Under the marble columns was a cubby, the place where his addictions tumbled out of pocket linings, the addictions that didn't really deserve the credibility of back alleys, but had greater mystique in sleep, a strong hold and a gentle release. Mummies controlled the release, their noodles would squirm and turn when it was time for a new term.
There was dust in the vial. He tapped out crumbs. Some old crusted powder. A ghost-grade kranque. He’d just gone through a suitcase that wasn't his. It belonged to a friend of a friend. It had things of value, but those things likely had tracking devices hidden on the molecular level. But there was also a hypodermic syringe with maroon stains on the inside and some on the lip, a forlorn residue. There were cobwebs and wormholes in that place. The tracking devices were sending signals via satellites, subspace, necromites, to Great Boys who might have been interested in his whereabouts, and/or the conjunction of himself with their dormant suitcase items.

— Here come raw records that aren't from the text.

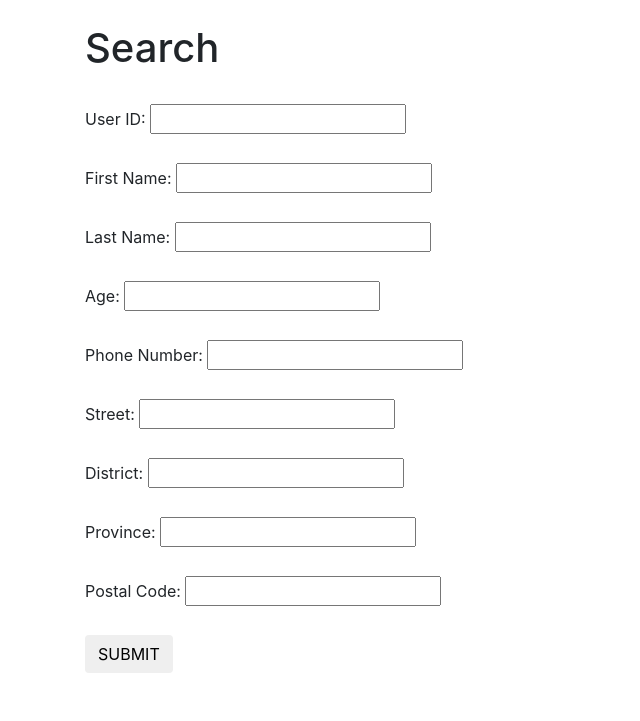
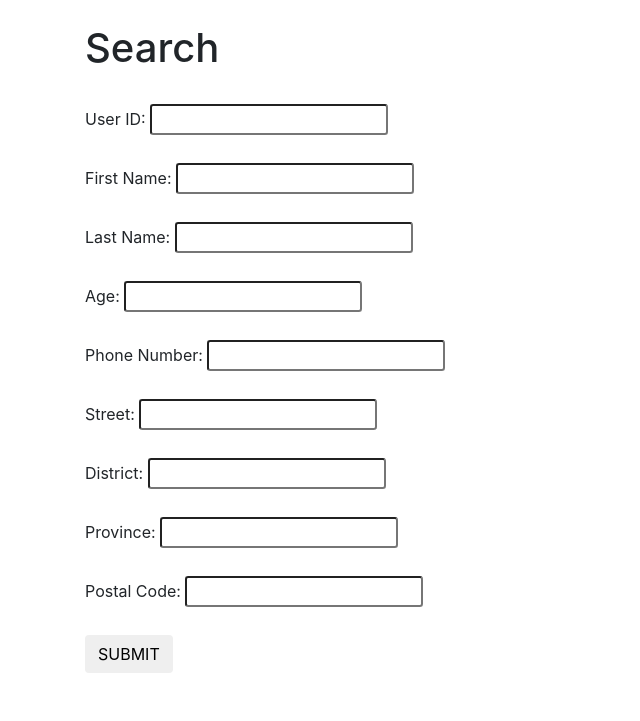
Before and after one commit to danuboom/crudapp, a Flask app: page /search in a window 1280 px wide. Shown: the part 80-801 px from the top of the page, without its empty margins (0-640 px from the left). Run offline with Flask 3, Linux system fonts and the light colour scheme; some libraries are stand-ins or nearby versions.

Commit message:
Add buttons for user information page and added some css styling

```diff
--- a/app.py
+++ b/app.py
@@ -71,10 +71,18 @@ def info_form():
         db_cursor = connection.cursor(MySQLdb.cursors.DictCursor)
         db_cursor.execute("INSERT INTO person (first_name, last_name, age, phone_number) VALUES (%s, %s, %s, %s)",
                 (first_name, last_name, age, phone_number,))
+
         person_id = db_cursor.lastrowid
 
         db_cursor.execute("INSERT INTO address (person_id, street, district, province, postal_code) VALUES (%s, %s, %s, %s, %s)",
-                    (person_id, street, district, province, postal_code,))
+            (person_id, street, district, province, postal_code,))
+        db_cursor.execute("""UPDATE person
+            SET first_name = CONCAT(UCASE(SUBSTRING(first_name, 1, 1)), LOWER(SUBSTRING(first_name, 2)));""")
+        db_cursor.execute("""UPDATE person
+            SET last_name = CONCAT(UCASE(SUBSTRING(last_name, 1, 1)), LOWER(SUBSTRING(last_name, 2)));""")
+
+
+
         connection.commit()
 
         flash('success')
--- a/static/css/main.css
+++ b/static/css/main.css
@@ -2,3 +2,9 @@ body {
     margin: 0;
     font-family: sans-serif;
 }
+
+.button-container {
+  display: flex;
+  justify-content: center;
+  align-items: center;
+}
--- a/templates/base.html
+++ b/templates/base.html
@@ -7,7 +7,7 @@
 
     <!-- Bootstrap CSS -->
     <link rel="stylesheet" href="https://cdn.jsdelivr.net/npm/bootstrap@4.1.3/dist/css/bootstrap.min.css" integrity="sha384-MCw98/SFnGE8fJT3GXwEOngsV7Zt27NXFoaoApmYm81iuXoPkFOJwJ8ERdknLPMO" crossorigin="anonymous">
-
+    <link rel="stylesheet" href="https://cdn.datatables.net/2.1.3/css/dataTables.dataTables.css">
     <title>Personal Information</title>
   </head>
   <body>
--- a/templates/search.html
+++ b/templates/search.html
@@ -10,23 +10,23 @@
     <form method="post">
     <div class="msg">{{ msg }}</div>
     <label for="user_id">User ID:</label>
-        <input id="user_id" value="{{request.form.get('user_id') or ''}}" name="user_id" class="textbox"/></br></br>
+        <input id="user_id" value="{{request.form.get('user_id') or ''}}" name="user_id" class="form-control-sm"/></br></br>
     <label for="first_name">First Name:</label>
-        <input id="first_name" value="{{request.form.get('first_name') or ''}}" name="first_name" class="textbox"/></br></br>
+        <input id="first_name" value="{{request.form.get('first_name') or ''}}" name="first_name" class="form-control-sm"/></br></br>
     <label for="last_name">Last Name:</label>
-        <input id="last_name"  value="{{request.form.get('last_name') or ''}}" name="last_name" class="textbox"/></br></br>
+        <input id="last_name"  value="{{request.form.get('last_name') or ''}}" name="last_name" class="form-control-sm"/></br></br>
     <label for="age">Age:</label>
-        <input id="age" value="{{request.form.get('age') or ''}}" name="age" class="textbox"/></br></br>
+        <input id="age" value="{{request.form.get('age') or ''}}" name="age" class="form-control-sm"/></br></br>
     <label for="phone_number">Phone Number:</label>
-        <input id="phone_number" value="{{request.form.get('phone_number') or ''}}" name="phone_number" class="textbox"/></br></br>
+        <input id="phone_number" value="{{request.form.get('phone_number') or ''}}" name="phone_number" class="form-control-sm"/></br></br>
     <label for="street">Street:</label>
-        <input id="street" value="{{request.form.get('street') or ''}}" name="street" class="textbox"/></br></br>
+        <input id="street" value="{{request.form.get('street') or ''}}" name="street" class="form-control-sm"/></br></br>
     <label for="district">District:</label>
-        <input id="district" value="{{request.form.get('district') or ''}}" name="district" class="textbox"/></br></br>
+        <input id="district" value="{{request.form.get('district') or ''}}" name="district" class="form-control-sm"/></br></br>
     <label for="province">Province:</label>
-        <input id="province" value="{{request.form.get('province') or ''}}" name="province" class="textbox"/></br></br>
+        <input id="province" value="{{request.form.get('province') or ''}}" name="province" class="form-control-sm"/></br></br>
     <label for="postal_code">Postal Code:</label>
-        <input id="postal_code" value="{{request.form.get('postal_code') or ''}}" name="postal_code" class="textbox"/></br></br>
+        <input id="postal_code" value="{{request.form.get('postal_code') or ''}}" name="postal_code" class="form-control-sm"/></br></br>
 
         <input type="submit" class="btn" value="SUBMIT"></br>
       </form>
--- a/templates/search_result.html
+++ b/templates/search_result.html
@@ -10,7 +10,7 @@
         <br/>
         <br/>
     </h1>
-<table style="margin: 0px auto;" style="text-align: center" border = "1" cellspacing = "15">
+<table class="table table-striped table-bordered">
     <thead>
     <tr>
         <th>ID</th>
@@ -45,7 +45,7 @@
  <br/>
         <br/>
 <a href="{{ url_for('search') }}">
-    <button>BACK</button>
+    <button class="btn btn-primary">BACK</button>
 </a>
 
 
```
Also changed, not shown: templates/edit.html (+8 -8 lines), templates/index.html (+5 -4 lines), templates/info_form.html (+10 -10 lines), templates/userinfo.html (+14 -1 lines).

They might have been interested or they have not have been, but he knew a secret about the hypodermic syringe in the cubbyhole that no one else knew, except maybe ghosts from the marble foyer who were neutral on the subject. The syringe could be used as a shield. Information could pass through with nothing incriminating escaping, only inconsequential discharge. A certain class of black hole.

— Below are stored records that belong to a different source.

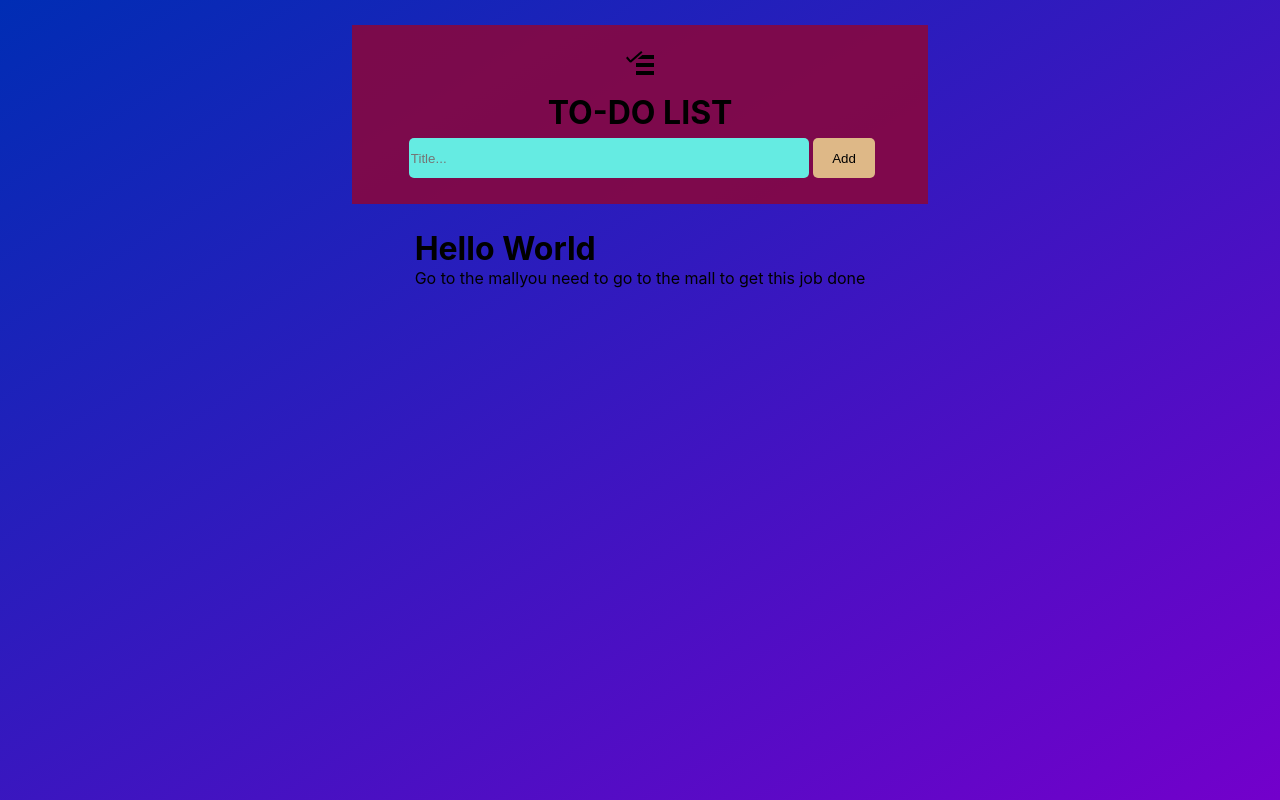
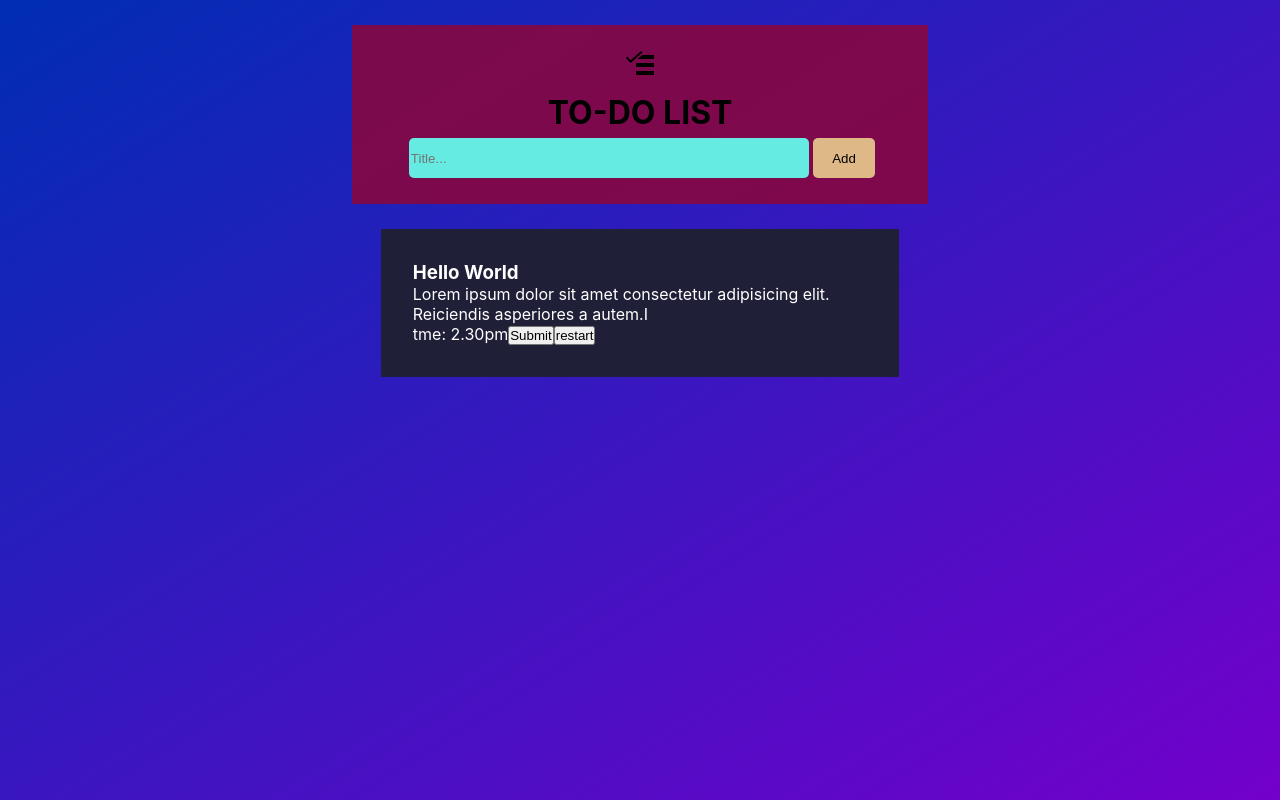
Before and after one commit to Ray-linux/to_do, a React (Create React App) app: page / in a window 1280 px wide. Built offline with nearby package versions, Linux system fonts and the light colour scheme.

Commit message:
third commit

```diff
--- a/src/App.js
+++ b/src/App.js
@@ -18,6 +18,16 @@ function App() {
       sno: 3,
       title: "Go to the ghat",
       desc: "you need to go to the ghat to get this job done"
+    },
+    {
+      sno: 4,
+      title: "Go to the home",
+      desc: "you need to go to the ghat to get this job done"
+    },
+    {
+      sno: 5,
+      title: "Go to the ghar",
+      desc: "you need to go to the ghat to get this job done"
     }
   ]
   return (
--- a/src/components/tasks/Tasks.js
+++ b/src/components/tasks/Tasks.js
@@ -1,11 +1,21 @@
 import React from 'react'
+import './tasks.css'
 
 export default function Tasks(props) {
 
   return (
+    <>
     <div className="tasks">
-        {props.tasks.title}
-        {props.tasks.desc}
+      <div className="task_title">
+        <h3>Hello World</h3>
+        </div>
+      <div className="task_desc">Lorem ipsum dolor sit amet consectetur adipisicing elit. Reiciendis asperiores a autem.I</div>
+      <div className="task_btn">
+        tme: 2.30pm
+        <button>Submit</button>
+        <button>restart</button>
+      </div>
     </div>
+    </>
   )
 }
--- a/src/components/tasks/tasks.css
+++ b/src/components/tasks/tasks.css
@@ -0,0 +1,8 @@
+.tasks{
+    width: 90%;
+    /* height: 20%; */
+    border:  2px solid transparent;
+    background: #1f1f38;
+    color: white;
+    padding: 30px;
+}
--- a/src/components/todos/Todos.js
+++ b/src/components/todos/Todos.js
@@ -1,10 +1,10 @@
 import React from 'react'
 import Tasks from '../tasks/Tasks'
+import './todo.css'
 
 export default function Todos(props) {
   return (
-    <div>
-        <h1>Hello World</h1>
+    <div className='todos'>
       <Tasks tasks = {props.tasks[1]}/>
     </div>
   )
--- /dev/null
+++ b/src/components/todos/todo.css
@@ -0,0 +1,7 @@
+.todos{
+    width: 45%;
+    height: 60vh;
+    display: flex;
+    flex-direction: column;
+    align-items: center;
+}
```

Dust spun in whirls from the air ventilation system, wheezing drafts through a smirking duct. A rogue star above dropped a bit of cool shine through the marble foyer. Black holes were out there, but they could be almost anywhere. Black holes could suit a sunny afternoon, experienced on the microscopic level, or not experienced. There were supplies somewhere, weren't there?

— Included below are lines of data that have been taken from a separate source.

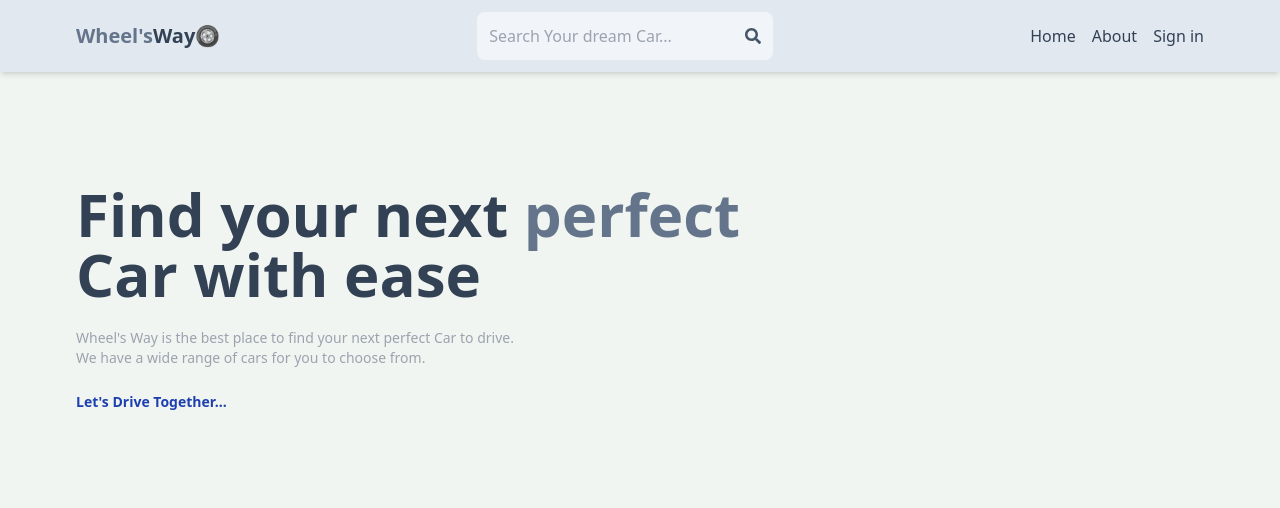
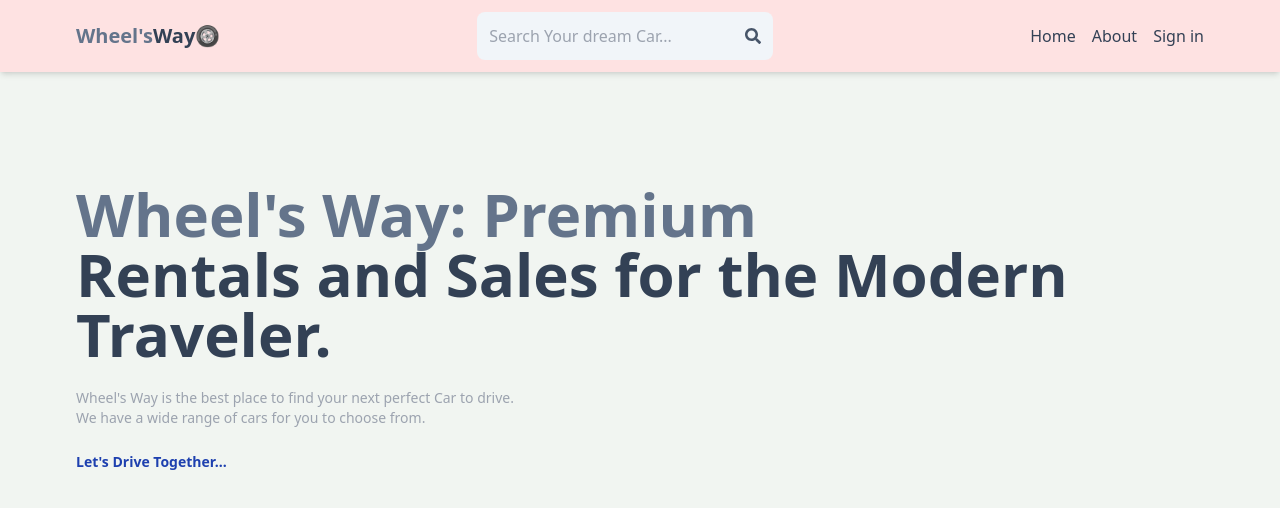
Before and after one commit to MrCodYrohit/Car-Rent, a React (Vite) app in the folder client/: page / in a window 1280 px wide. Shown: the top 508 px of the page. Built offline with nearby package versions, Linux system fonts and the light colour scheme; no server answers.

Commit message:
Final commit

```diff
--- a/client/src/components/Header.jsx
+++ b/client/src/components/Header.jsx
@@ -23,7 +23,7 @@ export default function Header() {
     }
   }, [location.search]);
   return (
-    <header className='bg-slate-200 shadow-md'>
+    <header className='bg-red-100 shadow-md'>
       <div className='flex justify-between items-center max-w-6xl mx-auto p-3'>
         <Link to='/'>
           <h1 className='font-bold text-sm sm:text-xl flex flex-wrap'>
--- a/client/src/pages/Home.jsx
+++ b/client/src/pages/Home.jsx
@@ -50,9 +50,9 @@ export default function Home() {
       {/* top */}
       <div className='flex flex-col gap-6 p-28 px-3 max-w-6xl mx-auto'>
         <h1 className='text-slate-700 font-bold text-3xl lg:text-6xl'>
-          Find your next <span className='text-slate-500'>perfect</span>
+         <span className='text-slate-500'>Wheel's Way: Premium</span>
           <br />
-          Car with ease
+          Rentals and Sales for the Modern Traveler.
         </h1>
         <div className='text-gray-400 text-xs sm:text-sm'>
           Wheel's Way is the best place to find your next perfect Car to
--- a/client/src/pages/Profile.jsx
+++ b/client/src/pages/Profile.jsx
@@ -223,7 +223,7 @@ export default function Profile() {
           className='bg-green-700 text-white p-3 rounded-lg uppercase text-center hover:opacity-95'
           to={'/create-listing'}
         >
-          List Your Car Here
+          List Your Car Here 🚘
         </Link>
       </form>
       <div className='flex justify-between mt-5'>
```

He'd called Locin, and Locin had answered. Oh, just answering his call, all personal-like, made him feel so special. Locin, his Locin. He didn't think Locin had a heart, but he had gold somewhere. Not anywhere obvious, he didn't wear gold, but he thought Locin might have been one of those people who ate it in pills as a supplement. He might even have taken vitamine, which has snowberry extract in it, and can only be picked on doubletake pikeways in the dead of winter, deep in the forest of the super-rural sprawl, beware of gods... You're unlikely to ever taste vitamine unless you're high up on the supply chain, or you've circumvented the supply chain entirely, and unlearned many things, and picked a lot of berries, and fallen on many paths.
Locin's sweet deadpan had answered, denoting hard facts about inventory while connoting a friendly good-natured camaraderie in business, distanced by a thousand yard dissociation, the fifty yard wink, betraying no secret, but offering graciously his part of the agreed-upon information exchange. The voice was a rocket rush, and a plateau, but the man was not available. Oh, the heartbreak, all those chemicals revved up and ready to go, but the captain of the fleet wasn't around to lend a vehicle.
Well, time will parse his whine, taxes paid to the welfare cosmos. It doesn't help him now, it seems like empty words, whispering to columns of the marble hall, but - hey, blink, you're not paralyzed anymore. I don't know where you should go, but you might want to help me out by getting out of bed and going to work or you're going to be out of a job and I won't have any financial resources. Do it for me, buddy. We're in this together.